Keeping the children safe: a shared responsibility

We all want the same thing – to ensure that all children grow up in a secure environment free from violence. Yet, explaining child protection measures can be tricky.


Solveig Horne, Norwegian Minister of Children and Equality (Progress Party)

Elisabeth Aspaker, Norwegian Minister of EEA and EU Affairs (Conservative Party)               

A child welfare case concerning a Norwegian-Rumanian family has been at the heart of a growing international campaign against Norway. The rhetoric has included allegations of child kidnapping, genetic programming and religious persecution, as well as accusations that the Norwegian Child Welfare Services is somehow above the law. Nothing could be further from the truth. 
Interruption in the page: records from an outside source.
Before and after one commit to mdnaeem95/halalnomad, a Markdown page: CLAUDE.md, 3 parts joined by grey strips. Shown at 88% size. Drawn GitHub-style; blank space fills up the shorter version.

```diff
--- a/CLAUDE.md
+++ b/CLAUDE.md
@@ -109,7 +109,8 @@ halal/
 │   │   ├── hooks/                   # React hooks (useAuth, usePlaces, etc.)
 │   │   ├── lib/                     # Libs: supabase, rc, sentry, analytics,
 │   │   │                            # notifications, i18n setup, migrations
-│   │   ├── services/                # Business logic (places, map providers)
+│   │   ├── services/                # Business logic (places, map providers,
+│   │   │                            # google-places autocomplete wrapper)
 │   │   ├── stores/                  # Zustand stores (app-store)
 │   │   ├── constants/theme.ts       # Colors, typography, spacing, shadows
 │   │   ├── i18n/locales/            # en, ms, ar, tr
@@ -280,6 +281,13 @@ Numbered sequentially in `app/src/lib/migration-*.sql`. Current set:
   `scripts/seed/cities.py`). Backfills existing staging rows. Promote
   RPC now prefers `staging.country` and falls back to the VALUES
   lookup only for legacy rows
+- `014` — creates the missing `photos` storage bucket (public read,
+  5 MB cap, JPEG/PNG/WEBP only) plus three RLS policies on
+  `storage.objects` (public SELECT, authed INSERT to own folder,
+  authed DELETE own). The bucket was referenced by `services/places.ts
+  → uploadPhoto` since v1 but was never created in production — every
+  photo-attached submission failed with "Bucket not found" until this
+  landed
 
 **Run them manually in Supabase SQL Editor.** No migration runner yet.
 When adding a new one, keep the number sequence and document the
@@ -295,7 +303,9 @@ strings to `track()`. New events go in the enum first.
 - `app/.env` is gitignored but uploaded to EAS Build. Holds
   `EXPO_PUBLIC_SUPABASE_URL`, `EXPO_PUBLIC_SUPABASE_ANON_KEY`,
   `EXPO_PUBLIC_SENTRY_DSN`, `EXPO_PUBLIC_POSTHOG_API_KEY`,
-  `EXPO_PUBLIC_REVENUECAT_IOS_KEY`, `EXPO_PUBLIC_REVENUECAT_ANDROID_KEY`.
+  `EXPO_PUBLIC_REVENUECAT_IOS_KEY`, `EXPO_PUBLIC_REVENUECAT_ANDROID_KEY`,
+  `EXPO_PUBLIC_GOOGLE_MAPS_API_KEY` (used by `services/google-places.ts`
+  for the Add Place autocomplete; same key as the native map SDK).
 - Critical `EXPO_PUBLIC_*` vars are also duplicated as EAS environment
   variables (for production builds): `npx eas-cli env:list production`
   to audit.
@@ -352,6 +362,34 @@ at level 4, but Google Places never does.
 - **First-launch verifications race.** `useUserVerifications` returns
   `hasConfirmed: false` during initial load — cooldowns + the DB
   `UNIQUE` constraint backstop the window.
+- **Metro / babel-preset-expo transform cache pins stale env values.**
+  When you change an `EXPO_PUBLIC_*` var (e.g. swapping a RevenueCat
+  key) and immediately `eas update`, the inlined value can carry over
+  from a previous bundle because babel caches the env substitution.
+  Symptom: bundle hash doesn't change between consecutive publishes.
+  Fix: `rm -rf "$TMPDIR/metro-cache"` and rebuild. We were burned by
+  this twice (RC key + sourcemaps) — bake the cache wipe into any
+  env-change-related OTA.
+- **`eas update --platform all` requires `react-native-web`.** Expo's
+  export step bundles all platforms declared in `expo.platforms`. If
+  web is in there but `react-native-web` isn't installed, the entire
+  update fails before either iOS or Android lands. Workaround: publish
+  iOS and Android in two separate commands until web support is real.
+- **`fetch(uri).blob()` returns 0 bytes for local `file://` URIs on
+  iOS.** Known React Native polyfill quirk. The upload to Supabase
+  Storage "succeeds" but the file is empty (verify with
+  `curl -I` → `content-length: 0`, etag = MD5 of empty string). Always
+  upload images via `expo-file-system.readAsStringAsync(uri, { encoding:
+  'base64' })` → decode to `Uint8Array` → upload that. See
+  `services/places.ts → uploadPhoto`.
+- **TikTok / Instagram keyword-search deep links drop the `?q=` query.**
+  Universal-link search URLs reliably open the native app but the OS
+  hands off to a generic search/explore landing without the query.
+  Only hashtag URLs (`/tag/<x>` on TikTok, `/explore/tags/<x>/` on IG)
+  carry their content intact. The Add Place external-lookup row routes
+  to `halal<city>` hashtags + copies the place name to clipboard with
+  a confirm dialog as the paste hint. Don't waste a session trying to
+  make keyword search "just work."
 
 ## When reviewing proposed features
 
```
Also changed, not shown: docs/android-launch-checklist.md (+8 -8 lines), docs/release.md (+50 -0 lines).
Like Romania and many other countries, Norway has incorporated the UN Convention on the Rights of the Child into national legislation, and the Convention is given priority through the Human Rights Act. That means that all children are accorded equal rights regardless of gender, culture, socio-economic status, nationality, religion or residential status. The key principle of “the best interest of the child” is enshrined in the Norwegian Constitution, section 104. We have also recently ratified the Hague Convention 1996 on parental responsibility and protection of children which enters into force on July 1st, 2016. 

In accordance with international law and national legislation, the best interest of the child is always the primary concern of the Norwegian child welfare services. The rights, responsibilities and obligations of parents are also considered. Family ties and continuity in the child’s upbringing are very important principles. The underlying assumption is that children should grow up with their parents. 

The main objective of the child welfare services is therefore to assist children and families that are struggling. In fact, the majority of the cases are voluntarily assistive measures for children and families in the home, for example, advice and guidance on parental practices, kindergarten, counselling, financial aid, etc.  

However, there are exceptions. Sometimes a child may have to be placed outside the home, either as an emergency measure or through a care order. Only a County Social Welfare Board or the Court may issue a care order, not the child welfare service. These are independent and impartial decision-making authorities led by judges. A care order can only be issued if a child has been subject to serious neglect, maltreatment or abuse. The care order must also be necessary and in the child's best interest. A family’s religious beliefs are never valid reason for removing a child from its parents, but violence could be. Corporal punishment is against the law in Norway. 

Placing a child outside the home without the parents’ consent is always a measure of last resort. It is worth noting that a recent Council of Europe report shows that Norway is in the low range of countries with respect to the number of children in alternative care. 

Of course, no system is perfect. That is why the Norwegian child welfare system has built in checks and balances to make sure allegations of wrongdoing are investigated. If the allegations are found to be correct, sanctions will be implemented. 

In care order cases parents are entitled to a due process, including a lawyer paid for by the government, the right to be heard and the right to appeal the decision of the County Social Welfare Board to the Courts. Parents can once a year file for a revocation of the care order. 

In December 2015, the Norwegian Ministry of Children, Equality and Social Inclusion sent new guidelines to the municipalities on how to handle child welfare cases when children have ties to other countries. The circular makes it clear that the child welfare service must always try to contact the child's family abroad before initiating a care order case. 

The Norwegian Ministry of Children, Equality and Social Inclusion is responsible for general child welfare policy, but individual child welfare cases are handled by local child welfare services in the municipalities and through the Norwegian legal system. Pressure from national politicians, outside governments, local or international campaigners will have no bearing on an individual case.

Child welfare cases deal with the most private and painful moments of family life. Strict confidentiality regulations prohibit the child welfare services from disclosing any details to the public. The complexity of these cases is therefore seldom grasped. Out of respect for the children’s right to privacy, we should all refrain from passing judgement when we do not possess the whole truth.